The Incas occupied this section of Ecuador around 1470, after defeating the Cañari people. Shortly after, the Incas sent all Cañari men to live in Cusco while Inca men moved in with their women.

Due to this co-mingling, Ingapirca became a mixture of both Inca and Cañari architecture. A prime example of this can be seen in Ingapirca’s oval shaped structures; the site is in fact the only Inca ruin with an oval shaped palace in the world.

Ingapirca’s most impressive structure is the sun temple El Adoratorio, which aligns perfectly with the summer solstice. Many Cañari artifacts – including several bodies – have been discovered on the Pilaloma hill, located on the southern end of the site.

There is a small on-site museum which explains the history of Ingapirca. Guides are there to answer any questions you may have. Continue

The Deadly Secret of the Amazon Rain Forest

The Amazon’s size is well known. The largest river (by discharge) in the world, it continuously pumps out roughly one-fifth of the world’s river flow. It’s so big the second largest river in the world – the Rio Negro – is a tributary of the Amazon itself.

Sure, the river is large… but what really stands out is the Amazon Basin’s wildlife. In fact, the Amazon Basin houses over one-third of the world’s species, including one-fifth of all bird species and over 2.5 million different insect species.

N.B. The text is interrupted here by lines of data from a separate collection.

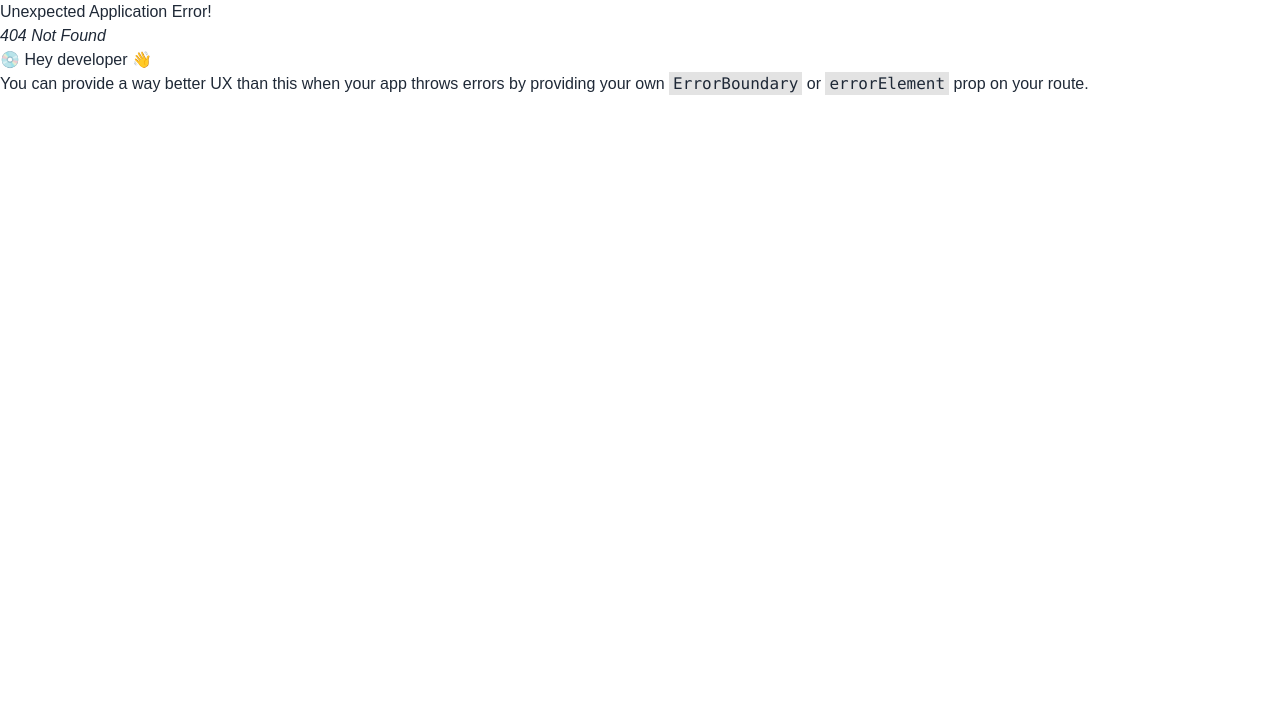
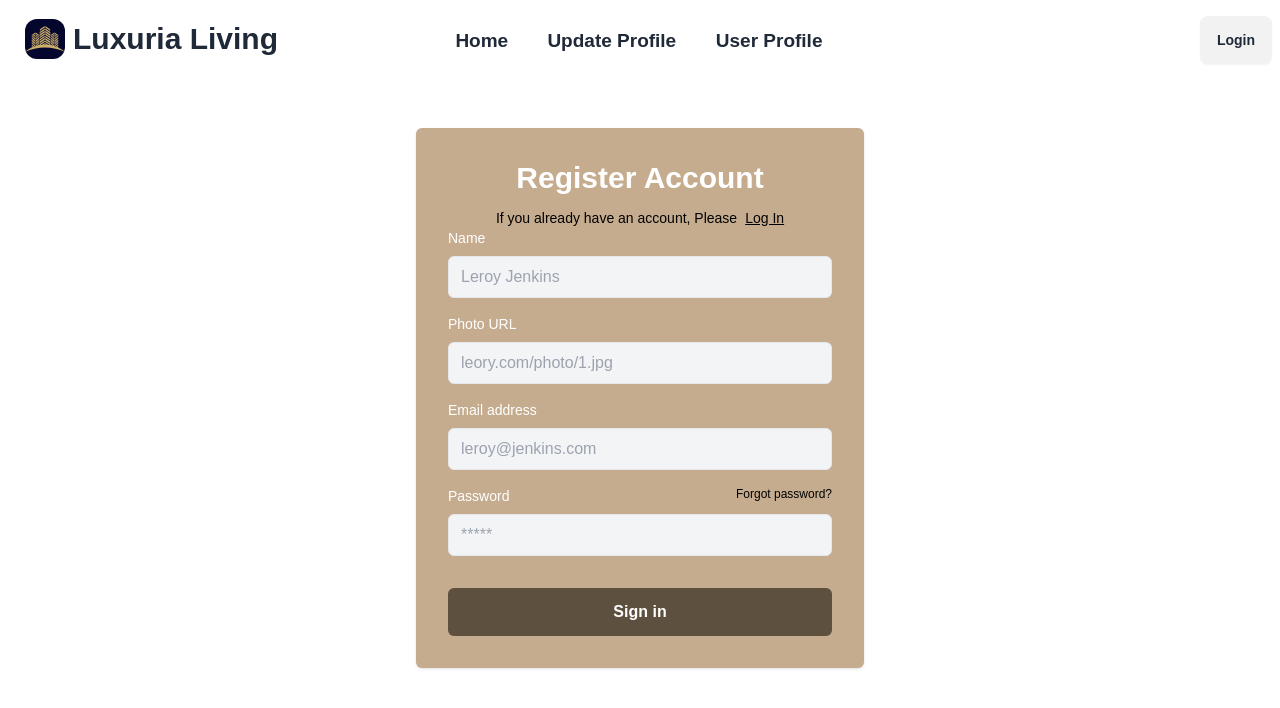
Before and after one commit to tisabbir/luxuria-living, a React (Vite) app: page /register in a window 1280 px wide. Before the commit this address had no page. Shown: the top 708 px of the page. Built offline with nearby package versions, Linux system fonts and the light colour scheme; a web font is replaced by a local one.

Commit message:
register page designed

```diff
--- a/src/components/LogIn.jsx
+++ b/src/components/LogIn.jsx
@@ -1,3 +1,4 @@
+import { Link } from "react-router-dom";
 import Nav from "./Nav";
 
 
@@ -9,7 +10,7 @@ const LogIn = () => {
             <div className="w-full mx-auto mt-12 max-w-md p-4 rounded-md shadow sm:p-8 bg-[#C6AC8E] text-white">
 	<h2 className="mb-3 text-3xl font-semibold text-center">Login to your account</h2>
 	<p className="text-sm text-center text-black">Dont have account?
-		<a href="#" rel="noopener noreferrer" className="underline hover:underline">Sign up here</a>
+		<Link to={"/register"}  rel="noopener noreferrer" className="underline hover:underline ml-2">Sign up here</Link>
 	</p>
 	<div className="my-6 space-y-4">
 		<button aria-label="Login with Google" type="button" className="flex items-center justify-center w-full p-4 space-x-4 border rounded-md focus:ring-2 focus:ring-offset-1 border-gray-400 focus:ring-violet-400">
@@ -36,6 +37,7 @@ const LogIn = () => {
 		<p className="px-3 text-black">OR</p>
 		<hr  className="w-full text-black" />
 	</div>
+
 	<form noValidate="" action="" className="space-y-8">
 		<div className="space-y-4">
 			<div className="space-y-2">
--- /dev/null
+++ b/src/components/Register.jsx
@@ -0,0 +1,56 @@
+import { Link } from "react-router-dom";
+import Nav from "./Nav";
+
+
+const Register = () => {
+    return (
+        <div>
+            <Nav />
+            <div className="w-full mx-auto mt-12 max-w-md p-4 rounded-md shadow sm:p-8 bg-[#C6AC8E] text-white">
+
+            <h2 className="mb-3 text-3xl font-semibold text-center">Register Account</h2>
+	<p className="text-sm text-center text-black">If you already have an account, Please
+		<Link to={'/login'} rel="noopener noreferrer" className="underline hover:underline ml-2">Log In</Link>
+	</p>
+
+
+            <form noValidate="" action="" className="space-y-8">
+
+
+		<div className="space-y-4">
+
+            <div className="space-y-2">
+				<label htmlFor="name" className="block text-sm">Name</label>
+				<input type="text" name="name" id="name" placeholder="Leroy Jenkins" className="w-full px-3 py-2 border rounded-md bg-gray-100 text-gray-900" />
+			</div>
+
+            <div className="space-y-2">
+				<label htmlFor="photo" className="block text-sm">Photo URL</label>
+				<input type="text" name="photo" id="photo" placeholder="leory.com/photo/1.jpg" className="w-full px-3 py-2 border rounded-md bg-gray-100 text-gray-900" />
+			</div>
+
+
+
+            <div className="space-y-2">
+				<label htmlFor="email" className="block text-sm">Email address</label>
+				<input type="email" name="email" id="email" placeholder="leroy@jenkins.com" className="w-full px-3 py-2 border rounded-md bg-gray-100 text-gray-900" />
+			</div>
+
+
+
+			<div className="space-y-2">
+				<div className="flex justify-between">
+					<label htmlFor="password" className="text-sm">Password</label>
+					<a rel="noopener noreferrer" href="#" className="text-xs hover:underline text-black">Forgot password?</a>
+				</div>
+				<input type="password" name="password" id="password" placeholder="*****" className="w-full px-3 py-2 border rounded-md bg-gray-100 text-gray-900 " />
+			</div>
+		</div>
+		<button type="button" className="w-full px-8 py-3 font-semibold rounded-md bg-[#5E503F] text-white">Sign in</button>
+	</form>
+            </div>
+        </div>
+    );
+};
+
+export default Register;
--- a/src/main.jsx
+++ b/src/main.jsx
@@ -9,6 +9,7 @@ import Home from './pages/Home';
 import UpdateProfile from './pages/UpdateProfile';
 import UserProfile from './pages/UserProfile';
 import LogIn from './components/LogIn';
+import Register from './components/Register';
 
 const router = createBrowserRouter([
   {
@@ -27,6 +28,10 @@ const router = createBrowserRouter([
     path: "/login",
     element: <LogIn />,
   },
+  {
+    path: "/register",
+    element: <Register />,
+  },
 ]);
 
 ReactDOM.createRoot(document.getElementById('root')).render(
```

In a single square kilometer, you can expect to find over 75,000 species of tree and over 150,000 species of plants.

In short: it’s the most bio-diverse place on Earth.